The war in Afghanistan killed 3,804 civilians amid peace negotiations between the U.S. and the Taliban in 2018, including an unprecedented number of children, marking the deadliest year for civilians since the United Nations began keeping record a decade ago, the international body reported over the weekend.
Of the total 10,993 civilian casualties (3,804 deaths and 7,189 injuries), “Child casualties represented 28 percent of all killed and injured,” the U.N. Assistance Mission in Afghanistan (UNAMA) reported Sunday, noting the the figures marked “the highest recorded number of boys and girls killed in the conflict during a single year.”
The U.N. added:
UNAMA recorded 3,062 child casualties (927 deaths and 2,135 injured). While this was a slight decrease compared to 2017, child deaths [alone] reached record high levels in 2018, mainly due to the more than doubling of child deaths from aerial operations, as well as an increase in child deaths from suicide attacks.
U.N. officials identified the terrorists, or Anti-Government Elements (AGEs), like the Taliban and the Islamic State’s Afghan wing (ISKP) as the top perpetrators, responsible for more than 60 percent of all civilians casualties, including those involving children.
“UNAMA attributed the majority of civilian casualties – 63 percent [2,243 deaths and 4,737 injured] – to Anti-Government Elements (AGEs),” the U.N. report noted, adding:
Pro-Government Forces caused 24 percent of civilian casualties — 14 percent by Afghan national security forces, six percent by international military forces, as well as four percent by other pro-Government armed groups and forces.
Compared to other perpetrators — including ISIS, the Afghan security forces, and U.S.-NATO-led coalition airstrikes — the U.N. identified the Taliban and its improvised explosive devices (IEDs) as the top civilian killer last year.
The international body revealed:
UNAMA attributed 4,072 civilian casualties (1,348 deaths and 2,724 injured) to Taliban, a seven percent decrease compared with 2017, comprising 37 per cent of all civilian casualties.
UNAMA attributed 2,181 civilian casualties (681 deaths and 1,500 injured) to Daesh/ISKP, an increase of 118 percent compared to 2017, comprising 20 percent of all civilian casualties.
UNAMA attributed 678 civilian casualties (196 deaths and 482 injured) to undetermined Anti-Government Elements.
Civilian casualties by terrorists “mainly resulted from the indiscriminate use of suicide improvised explosive devices (IEDs) and the deliberate targeting of civilians with these devices,” the international body pointed out.
“Anti-Government Elements’ use of IEDs in both suicide and non-suicide attacks reached extreme levels and remained the leading cause of civilian casualties in 2018, accounting for 42 percent of the total,” the U.N. determined.

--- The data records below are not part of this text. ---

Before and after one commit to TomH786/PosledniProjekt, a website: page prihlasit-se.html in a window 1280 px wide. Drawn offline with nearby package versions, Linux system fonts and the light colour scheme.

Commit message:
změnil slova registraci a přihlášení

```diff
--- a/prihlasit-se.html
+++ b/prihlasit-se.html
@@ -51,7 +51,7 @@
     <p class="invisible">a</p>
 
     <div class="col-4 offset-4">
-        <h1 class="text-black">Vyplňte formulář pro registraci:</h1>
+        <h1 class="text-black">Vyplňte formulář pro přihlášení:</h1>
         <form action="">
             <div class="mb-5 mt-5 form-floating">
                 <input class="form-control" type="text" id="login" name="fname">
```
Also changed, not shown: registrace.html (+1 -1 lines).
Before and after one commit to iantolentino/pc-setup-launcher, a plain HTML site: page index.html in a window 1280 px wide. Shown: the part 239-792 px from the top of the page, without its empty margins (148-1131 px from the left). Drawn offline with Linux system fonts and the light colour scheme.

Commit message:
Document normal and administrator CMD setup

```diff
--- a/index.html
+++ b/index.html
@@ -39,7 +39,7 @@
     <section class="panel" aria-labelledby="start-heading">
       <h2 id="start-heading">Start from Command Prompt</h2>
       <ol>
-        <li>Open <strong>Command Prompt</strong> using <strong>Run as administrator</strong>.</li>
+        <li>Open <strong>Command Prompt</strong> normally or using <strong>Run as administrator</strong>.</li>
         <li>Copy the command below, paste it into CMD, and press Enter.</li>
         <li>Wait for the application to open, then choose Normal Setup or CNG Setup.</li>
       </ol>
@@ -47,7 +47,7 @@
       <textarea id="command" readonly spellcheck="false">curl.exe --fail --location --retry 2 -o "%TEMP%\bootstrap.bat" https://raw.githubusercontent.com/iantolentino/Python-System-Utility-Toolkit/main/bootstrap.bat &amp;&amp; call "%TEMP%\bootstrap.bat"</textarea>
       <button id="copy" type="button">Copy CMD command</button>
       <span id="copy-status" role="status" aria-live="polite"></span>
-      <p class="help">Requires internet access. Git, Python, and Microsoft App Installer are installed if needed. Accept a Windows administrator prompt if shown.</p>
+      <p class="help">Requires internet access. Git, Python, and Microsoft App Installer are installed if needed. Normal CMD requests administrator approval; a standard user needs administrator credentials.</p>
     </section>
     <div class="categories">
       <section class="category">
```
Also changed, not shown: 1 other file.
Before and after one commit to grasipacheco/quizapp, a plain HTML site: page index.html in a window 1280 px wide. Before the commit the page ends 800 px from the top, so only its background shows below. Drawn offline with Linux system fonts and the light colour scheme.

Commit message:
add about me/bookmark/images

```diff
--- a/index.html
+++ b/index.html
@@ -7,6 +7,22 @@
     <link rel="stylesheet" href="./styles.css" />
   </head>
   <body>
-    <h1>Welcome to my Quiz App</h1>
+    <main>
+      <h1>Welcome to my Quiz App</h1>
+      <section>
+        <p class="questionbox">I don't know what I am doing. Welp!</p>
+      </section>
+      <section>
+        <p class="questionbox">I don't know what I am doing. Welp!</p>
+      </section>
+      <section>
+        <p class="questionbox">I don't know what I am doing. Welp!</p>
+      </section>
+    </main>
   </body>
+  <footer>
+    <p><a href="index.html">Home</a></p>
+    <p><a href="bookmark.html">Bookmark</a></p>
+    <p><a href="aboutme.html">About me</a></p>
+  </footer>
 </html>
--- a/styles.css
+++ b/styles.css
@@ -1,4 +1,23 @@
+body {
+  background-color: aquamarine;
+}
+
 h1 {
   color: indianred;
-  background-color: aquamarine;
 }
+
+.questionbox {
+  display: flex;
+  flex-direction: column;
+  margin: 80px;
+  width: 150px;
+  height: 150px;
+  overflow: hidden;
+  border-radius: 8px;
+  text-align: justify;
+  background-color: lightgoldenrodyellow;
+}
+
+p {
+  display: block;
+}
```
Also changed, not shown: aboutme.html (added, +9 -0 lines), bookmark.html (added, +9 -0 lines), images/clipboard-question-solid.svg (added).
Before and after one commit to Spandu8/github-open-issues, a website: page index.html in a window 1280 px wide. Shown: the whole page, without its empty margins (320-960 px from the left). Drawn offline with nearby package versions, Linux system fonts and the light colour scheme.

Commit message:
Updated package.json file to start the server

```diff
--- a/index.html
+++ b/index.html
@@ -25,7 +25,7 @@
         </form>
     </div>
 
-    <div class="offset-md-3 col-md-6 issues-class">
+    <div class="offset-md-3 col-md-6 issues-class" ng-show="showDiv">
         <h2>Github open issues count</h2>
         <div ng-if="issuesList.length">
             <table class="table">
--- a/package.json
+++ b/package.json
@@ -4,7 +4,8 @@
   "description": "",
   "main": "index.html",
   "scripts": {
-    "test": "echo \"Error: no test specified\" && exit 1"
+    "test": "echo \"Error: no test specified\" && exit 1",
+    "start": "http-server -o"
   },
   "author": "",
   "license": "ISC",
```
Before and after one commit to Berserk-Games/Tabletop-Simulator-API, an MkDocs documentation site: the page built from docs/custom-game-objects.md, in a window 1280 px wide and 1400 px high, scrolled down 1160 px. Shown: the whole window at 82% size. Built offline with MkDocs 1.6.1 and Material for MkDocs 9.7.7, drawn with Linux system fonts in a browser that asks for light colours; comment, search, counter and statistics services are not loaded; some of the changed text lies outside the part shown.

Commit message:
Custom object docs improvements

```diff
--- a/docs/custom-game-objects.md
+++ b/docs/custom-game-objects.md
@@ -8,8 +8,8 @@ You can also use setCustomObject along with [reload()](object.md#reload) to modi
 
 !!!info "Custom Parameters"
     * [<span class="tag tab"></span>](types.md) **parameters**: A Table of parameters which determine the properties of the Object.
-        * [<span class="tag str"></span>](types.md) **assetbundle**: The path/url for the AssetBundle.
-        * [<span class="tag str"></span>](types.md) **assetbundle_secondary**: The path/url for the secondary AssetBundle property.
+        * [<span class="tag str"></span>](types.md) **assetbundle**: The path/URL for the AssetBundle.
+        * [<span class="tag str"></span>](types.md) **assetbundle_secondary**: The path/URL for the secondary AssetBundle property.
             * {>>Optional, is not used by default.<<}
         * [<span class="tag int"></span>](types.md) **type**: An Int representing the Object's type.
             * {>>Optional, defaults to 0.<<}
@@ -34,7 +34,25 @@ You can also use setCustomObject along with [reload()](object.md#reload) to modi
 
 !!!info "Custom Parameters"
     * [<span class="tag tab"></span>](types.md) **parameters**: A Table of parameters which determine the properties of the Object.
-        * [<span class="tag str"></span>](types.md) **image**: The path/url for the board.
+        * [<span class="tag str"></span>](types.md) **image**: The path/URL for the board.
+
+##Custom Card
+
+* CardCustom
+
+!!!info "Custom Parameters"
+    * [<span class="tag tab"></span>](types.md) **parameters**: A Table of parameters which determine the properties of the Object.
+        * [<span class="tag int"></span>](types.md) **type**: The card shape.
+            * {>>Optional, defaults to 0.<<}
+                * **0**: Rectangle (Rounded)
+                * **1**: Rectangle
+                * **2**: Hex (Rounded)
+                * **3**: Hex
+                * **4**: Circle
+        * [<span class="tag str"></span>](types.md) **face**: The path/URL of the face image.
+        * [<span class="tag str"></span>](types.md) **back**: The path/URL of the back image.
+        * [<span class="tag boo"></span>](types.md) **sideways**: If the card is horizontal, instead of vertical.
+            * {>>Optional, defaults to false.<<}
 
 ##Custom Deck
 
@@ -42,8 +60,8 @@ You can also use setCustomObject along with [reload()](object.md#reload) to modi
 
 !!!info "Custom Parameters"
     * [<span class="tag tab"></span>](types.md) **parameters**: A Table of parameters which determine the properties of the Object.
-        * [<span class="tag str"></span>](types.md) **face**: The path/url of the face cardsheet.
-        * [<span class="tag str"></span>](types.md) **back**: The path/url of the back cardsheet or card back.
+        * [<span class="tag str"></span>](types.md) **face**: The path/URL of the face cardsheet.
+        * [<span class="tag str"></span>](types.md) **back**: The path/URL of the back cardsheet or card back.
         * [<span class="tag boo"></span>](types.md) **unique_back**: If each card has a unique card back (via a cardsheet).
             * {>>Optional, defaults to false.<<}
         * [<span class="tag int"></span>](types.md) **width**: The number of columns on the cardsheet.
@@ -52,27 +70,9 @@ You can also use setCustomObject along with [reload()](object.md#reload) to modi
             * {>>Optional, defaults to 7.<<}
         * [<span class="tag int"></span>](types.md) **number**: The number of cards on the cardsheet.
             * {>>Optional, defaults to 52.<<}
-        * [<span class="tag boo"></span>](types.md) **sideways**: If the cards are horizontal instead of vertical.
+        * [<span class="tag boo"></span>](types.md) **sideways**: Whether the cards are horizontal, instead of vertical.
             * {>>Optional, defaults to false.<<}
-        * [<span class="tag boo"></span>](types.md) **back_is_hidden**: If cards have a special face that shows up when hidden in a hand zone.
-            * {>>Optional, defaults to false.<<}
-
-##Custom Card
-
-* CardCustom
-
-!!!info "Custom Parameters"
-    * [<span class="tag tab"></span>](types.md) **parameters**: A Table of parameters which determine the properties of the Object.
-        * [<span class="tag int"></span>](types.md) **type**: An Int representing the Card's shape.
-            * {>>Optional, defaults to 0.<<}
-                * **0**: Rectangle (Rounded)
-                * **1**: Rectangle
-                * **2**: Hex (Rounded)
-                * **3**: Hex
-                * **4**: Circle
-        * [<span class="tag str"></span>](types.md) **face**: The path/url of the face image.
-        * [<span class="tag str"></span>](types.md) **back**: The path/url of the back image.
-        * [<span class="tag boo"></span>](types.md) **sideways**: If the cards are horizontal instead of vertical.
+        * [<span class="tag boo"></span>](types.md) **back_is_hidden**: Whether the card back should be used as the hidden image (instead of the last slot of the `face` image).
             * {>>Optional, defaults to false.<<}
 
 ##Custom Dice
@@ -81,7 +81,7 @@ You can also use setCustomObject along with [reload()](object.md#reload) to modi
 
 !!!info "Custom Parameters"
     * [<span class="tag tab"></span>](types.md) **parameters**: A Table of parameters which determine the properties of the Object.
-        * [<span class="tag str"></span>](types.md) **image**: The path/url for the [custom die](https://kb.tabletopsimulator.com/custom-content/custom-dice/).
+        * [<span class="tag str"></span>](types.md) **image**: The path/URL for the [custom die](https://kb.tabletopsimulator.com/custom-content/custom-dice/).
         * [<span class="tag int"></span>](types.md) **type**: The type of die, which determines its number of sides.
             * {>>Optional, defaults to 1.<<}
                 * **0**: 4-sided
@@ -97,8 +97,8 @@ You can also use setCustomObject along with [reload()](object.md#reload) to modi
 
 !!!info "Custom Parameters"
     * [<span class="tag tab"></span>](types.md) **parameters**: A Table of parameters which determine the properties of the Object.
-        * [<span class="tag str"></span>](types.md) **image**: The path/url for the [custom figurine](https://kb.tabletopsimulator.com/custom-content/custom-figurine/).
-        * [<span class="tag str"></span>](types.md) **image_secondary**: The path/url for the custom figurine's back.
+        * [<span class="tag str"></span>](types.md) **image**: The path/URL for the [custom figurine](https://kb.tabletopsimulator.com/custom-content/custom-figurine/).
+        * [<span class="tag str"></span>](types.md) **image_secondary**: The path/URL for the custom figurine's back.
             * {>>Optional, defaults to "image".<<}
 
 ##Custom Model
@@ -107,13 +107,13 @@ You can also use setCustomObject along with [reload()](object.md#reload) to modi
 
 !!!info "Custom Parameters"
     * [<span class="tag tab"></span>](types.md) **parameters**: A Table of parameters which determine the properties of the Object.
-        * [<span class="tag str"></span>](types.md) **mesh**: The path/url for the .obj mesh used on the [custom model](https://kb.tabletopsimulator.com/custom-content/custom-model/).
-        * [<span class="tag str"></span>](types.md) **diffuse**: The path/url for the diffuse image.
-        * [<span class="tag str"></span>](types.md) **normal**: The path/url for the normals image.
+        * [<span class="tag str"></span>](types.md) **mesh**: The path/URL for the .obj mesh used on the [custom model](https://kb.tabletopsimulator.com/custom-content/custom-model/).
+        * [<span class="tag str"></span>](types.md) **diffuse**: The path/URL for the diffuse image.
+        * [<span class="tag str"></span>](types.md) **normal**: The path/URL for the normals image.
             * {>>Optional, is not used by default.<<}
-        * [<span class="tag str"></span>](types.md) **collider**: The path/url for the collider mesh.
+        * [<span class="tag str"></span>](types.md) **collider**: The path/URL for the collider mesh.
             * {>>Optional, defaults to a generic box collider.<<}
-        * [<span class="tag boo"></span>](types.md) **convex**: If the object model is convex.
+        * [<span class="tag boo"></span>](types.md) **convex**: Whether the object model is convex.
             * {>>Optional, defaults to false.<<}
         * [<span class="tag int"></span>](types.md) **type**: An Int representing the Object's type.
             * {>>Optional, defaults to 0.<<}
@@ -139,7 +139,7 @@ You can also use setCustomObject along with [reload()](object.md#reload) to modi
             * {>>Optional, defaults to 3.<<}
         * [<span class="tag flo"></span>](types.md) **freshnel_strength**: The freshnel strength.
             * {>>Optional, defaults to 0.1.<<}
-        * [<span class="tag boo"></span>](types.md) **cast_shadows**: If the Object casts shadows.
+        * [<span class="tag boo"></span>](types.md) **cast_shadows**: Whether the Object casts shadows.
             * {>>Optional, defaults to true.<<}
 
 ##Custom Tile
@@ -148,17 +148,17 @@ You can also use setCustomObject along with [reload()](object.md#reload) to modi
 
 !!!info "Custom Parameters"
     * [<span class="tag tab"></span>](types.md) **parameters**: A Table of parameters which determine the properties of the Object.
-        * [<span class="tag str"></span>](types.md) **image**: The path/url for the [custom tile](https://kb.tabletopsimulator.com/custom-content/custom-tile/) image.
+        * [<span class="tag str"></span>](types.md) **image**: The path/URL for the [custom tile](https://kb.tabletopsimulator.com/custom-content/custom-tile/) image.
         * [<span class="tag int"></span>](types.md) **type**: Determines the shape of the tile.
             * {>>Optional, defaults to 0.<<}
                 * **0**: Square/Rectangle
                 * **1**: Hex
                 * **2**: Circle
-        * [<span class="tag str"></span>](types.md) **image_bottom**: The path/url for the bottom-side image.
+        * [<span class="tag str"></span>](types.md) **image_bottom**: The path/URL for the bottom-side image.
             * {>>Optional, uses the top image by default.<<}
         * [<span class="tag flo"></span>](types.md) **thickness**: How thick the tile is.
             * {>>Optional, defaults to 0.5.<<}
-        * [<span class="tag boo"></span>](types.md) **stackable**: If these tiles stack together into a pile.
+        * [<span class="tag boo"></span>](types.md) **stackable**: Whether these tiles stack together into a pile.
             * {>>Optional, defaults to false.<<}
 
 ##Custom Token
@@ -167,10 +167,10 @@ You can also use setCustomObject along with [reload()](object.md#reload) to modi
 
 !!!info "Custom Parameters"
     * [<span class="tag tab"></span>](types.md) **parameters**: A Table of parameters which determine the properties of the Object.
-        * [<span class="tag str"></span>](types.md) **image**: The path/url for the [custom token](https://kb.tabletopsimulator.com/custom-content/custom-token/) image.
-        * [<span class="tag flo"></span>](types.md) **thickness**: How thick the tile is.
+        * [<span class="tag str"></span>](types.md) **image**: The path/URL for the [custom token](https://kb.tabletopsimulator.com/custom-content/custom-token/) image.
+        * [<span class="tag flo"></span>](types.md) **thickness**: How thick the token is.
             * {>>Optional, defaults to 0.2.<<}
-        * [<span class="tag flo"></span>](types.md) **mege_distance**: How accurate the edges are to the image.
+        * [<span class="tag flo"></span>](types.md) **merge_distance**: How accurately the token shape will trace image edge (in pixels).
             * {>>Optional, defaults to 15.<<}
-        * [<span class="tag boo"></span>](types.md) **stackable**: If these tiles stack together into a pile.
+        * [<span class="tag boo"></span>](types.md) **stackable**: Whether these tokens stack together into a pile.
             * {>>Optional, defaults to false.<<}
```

Terrorist attacks caused nearly 45 percent (324 deaths and 1,019 injuries) of all child casualties, more than any other perpetrator including pro-Kabul aerial operations (414 deaths and 637 injured). However, the number of child fatalities alone caused by aerial operations, including those carried out by the U.S.-NATO coalition did exceed those stemming from terrorist attacks.
Last year, the U.S. military dropped 7,362 bombs on jihadis in Afghanistan, more than during any other time in at least the last decade, the latest U.S. Air Forces Central Command airpower statistics summary revealed.
The U.N. documented a record number of civilians casualties (536 deaths, 479 injuries) at the hands of U.S.-NATO and Afghan air force airstrikes. However, the total number of casualties (6,980) perpetrated by terrorists, primarily the Taliban, dwarf those figures.
The U.N. acknowledges, “2018 witnessed the highest number of civilian casualties ever recorded from suicide attacks and aerial operations.”
In recent months, U.S. President Donald Trump’s administration has intensified peace negotiations with the Taliban to end the more than 17-year-old war in Afghanistan.
The Trump administration deemed the reconciliation between the Afghan government and the Taliban the primary tenet of its strategy to end the conflict, released in 2017.
U.S. officials have been meeting with the Taliban since at least July 2018.